* **WORK REQUIRED**
Every line in the records below that holds the word "items" is to be copied.

(User interface change data)

※ ※ ※

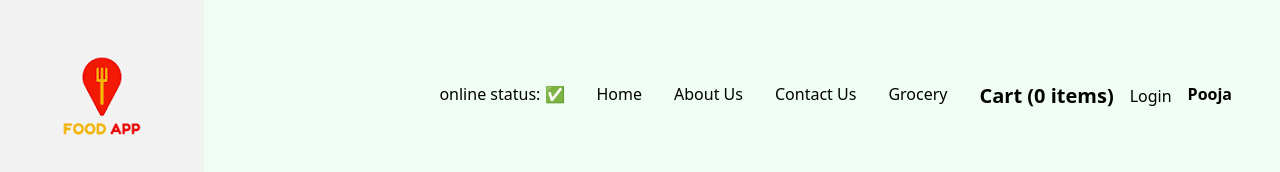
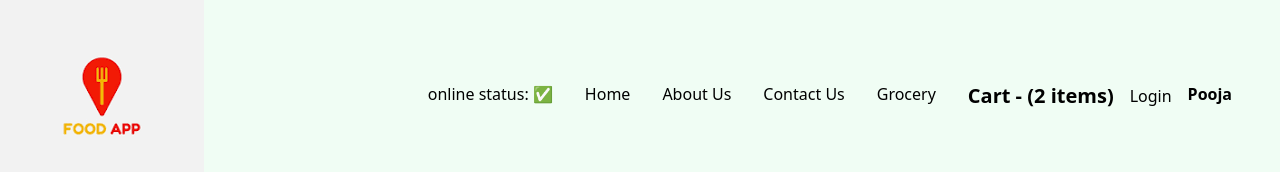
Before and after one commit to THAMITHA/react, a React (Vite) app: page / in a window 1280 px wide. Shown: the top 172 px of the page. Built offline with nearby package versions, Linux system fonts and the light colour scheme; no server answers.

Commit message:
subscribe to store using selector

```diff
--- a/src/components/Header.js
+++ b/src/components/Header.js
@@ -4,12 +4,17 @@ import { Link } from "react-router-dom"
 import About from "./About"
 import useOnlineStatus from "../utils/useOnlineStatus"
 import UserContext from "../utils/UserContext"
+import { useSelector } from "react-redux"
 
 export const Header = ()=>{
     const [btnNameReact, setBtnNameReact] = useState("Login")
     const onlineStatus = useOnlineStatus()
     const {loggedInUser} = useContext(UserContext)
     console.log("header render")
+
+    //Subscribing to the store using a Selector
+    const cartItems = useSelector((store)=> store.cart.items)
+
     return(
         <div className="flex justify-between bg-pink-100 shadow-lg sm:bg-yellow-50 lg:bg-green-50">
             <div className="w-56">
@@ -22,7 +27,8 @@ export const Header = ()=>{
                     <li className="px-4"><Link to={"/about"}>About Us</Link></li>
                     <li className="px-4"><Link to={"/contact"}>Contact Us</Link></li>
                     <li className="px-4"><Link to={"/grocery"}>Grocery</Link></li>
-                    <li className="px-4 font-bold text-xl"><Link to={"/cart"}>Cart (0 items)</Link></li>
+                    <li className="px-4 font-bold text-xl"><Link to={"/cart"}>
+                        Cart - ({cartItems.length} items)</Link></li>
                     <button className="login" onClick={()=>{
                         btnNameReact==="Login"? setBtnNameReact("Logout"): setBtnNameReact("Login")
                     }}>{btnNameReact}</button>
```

※ ※ ※

* **RESULT OF THIS EXERCISE**
+    const cartItems = useSelector((store)=> store.cart.items)
-                    <li className="px-4 font-bold text-xl"><Link to={"/cart"}>Cart (0 items)</Link></li>
+                        Cart - ({cartItems.length} items)</Link></li>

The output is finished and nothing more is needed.